▸ What to work on
Below are the records. Gather each line that holds "wages".

(Revision comparison data)
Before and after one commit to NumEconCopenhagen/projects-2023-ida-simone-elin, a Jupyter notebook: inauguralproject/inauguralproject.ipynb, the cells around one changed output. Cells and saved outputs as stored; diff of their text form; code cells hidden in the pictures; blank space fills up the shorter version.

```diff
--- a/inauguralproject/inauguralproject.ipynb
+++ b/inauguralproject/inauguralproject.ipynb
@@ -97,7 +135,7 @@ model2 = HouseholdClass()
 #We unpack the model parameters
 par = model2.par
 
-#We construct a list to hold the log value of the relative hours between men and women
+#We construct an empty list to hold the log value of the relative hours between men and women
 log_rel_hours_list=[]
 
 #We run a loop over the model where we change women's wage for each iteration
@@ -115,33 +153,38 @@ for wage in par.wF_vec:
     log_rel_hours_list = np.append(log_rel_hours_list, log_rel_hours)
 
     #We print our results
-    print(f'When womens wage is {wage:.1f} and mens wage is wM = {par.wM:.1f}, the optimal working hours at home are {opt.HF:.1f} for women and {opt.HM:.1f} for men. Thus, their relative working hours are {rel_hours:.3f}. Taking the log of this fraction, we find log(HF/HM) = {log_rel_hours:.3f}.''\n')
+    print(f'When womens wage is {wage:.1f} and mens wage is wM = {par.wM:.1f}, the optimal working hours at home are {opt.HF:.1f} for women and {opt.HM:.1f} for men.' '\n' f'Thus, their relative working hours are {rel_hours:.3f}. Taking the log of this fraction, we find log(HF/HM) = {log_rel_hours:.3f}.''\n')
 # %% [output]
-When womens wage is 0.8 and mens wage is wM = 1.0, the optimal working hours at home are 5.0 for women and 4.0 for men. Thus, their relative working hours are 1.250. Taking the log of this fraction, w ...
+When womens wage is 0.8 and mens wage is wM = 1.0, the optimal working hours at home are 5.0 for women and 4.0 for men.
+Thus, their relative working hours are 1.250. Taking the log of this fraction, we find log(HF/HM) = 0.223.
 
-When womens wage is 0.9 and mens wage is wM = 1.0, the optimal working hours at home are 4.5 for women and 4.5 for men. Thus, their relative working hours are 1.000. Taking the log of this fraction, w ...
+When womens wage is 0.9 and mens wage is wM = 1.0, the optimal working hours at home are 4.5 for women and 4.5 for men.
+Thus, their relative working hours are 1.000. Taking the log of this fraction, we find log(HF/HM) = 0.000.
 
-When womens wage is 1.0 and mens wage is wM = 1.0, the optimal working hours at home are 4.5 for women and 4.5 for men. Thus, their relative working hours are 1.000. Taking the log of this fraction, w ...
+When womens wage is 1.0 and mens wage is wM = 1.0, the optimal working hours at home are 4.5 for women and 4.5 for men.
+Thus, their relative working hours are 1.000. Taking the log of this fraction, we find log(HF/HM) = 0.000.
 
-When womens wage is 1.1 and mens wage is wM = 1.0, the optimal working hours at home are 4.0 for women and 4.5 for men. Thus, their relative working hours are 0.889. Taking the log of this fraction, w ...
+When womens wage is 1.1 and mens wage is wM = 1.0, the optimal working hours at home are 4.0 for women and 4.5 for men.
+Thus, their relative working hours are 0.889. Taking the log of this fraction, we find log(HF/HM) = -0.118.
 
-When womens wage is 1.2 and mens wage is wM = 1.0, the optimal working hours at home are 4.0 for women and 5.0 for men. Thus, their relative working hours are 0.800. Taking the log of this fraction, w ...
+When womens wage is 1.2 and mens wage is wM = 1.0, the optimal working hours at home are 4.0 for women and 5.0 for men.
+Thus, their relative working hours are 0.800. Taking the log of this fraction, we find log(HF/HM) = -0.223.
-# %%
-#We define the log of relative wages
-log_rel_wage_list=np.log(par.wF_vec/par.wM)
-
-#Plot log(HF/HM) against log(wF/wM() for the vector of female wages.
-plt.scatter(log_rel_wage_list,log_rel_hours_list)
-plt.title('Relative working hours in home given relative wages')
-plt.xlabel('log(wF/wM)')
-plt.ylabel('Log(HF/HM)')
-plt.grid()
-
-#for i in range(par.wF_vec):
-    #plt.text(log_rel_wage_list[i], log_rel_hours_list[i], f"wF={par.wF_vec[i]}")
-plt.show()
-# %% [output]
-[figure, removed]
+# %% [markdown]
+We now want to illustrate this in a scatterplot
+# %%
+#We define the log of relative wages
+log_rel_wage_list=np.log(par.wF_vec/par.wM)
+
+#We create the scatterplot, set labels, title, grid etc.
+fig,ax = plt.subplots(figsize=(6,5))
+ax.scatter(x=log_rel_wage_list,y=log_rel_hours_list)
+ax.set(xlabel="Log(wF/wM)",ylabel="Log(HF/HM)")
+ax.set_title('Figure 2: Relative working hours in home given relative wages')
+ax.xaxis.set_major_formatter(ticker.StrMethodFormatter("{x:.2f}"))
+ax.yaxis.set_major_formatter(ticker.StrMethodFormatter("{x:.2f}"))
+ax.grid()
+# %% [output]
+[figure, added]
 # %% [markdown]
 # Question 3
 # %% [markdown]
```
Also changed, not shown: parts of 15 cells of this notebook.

▸ Answer for this exercise
-#We define the log of relative wages
-#Plot log(HF/HM) against log(wF/wM() for the vector of female wages.
-plt.title('Relative working hours in home given relative wages')
+#We define the log of relative wages
+ax.set_title('Figure 2: Relative working hours in home given relative wages')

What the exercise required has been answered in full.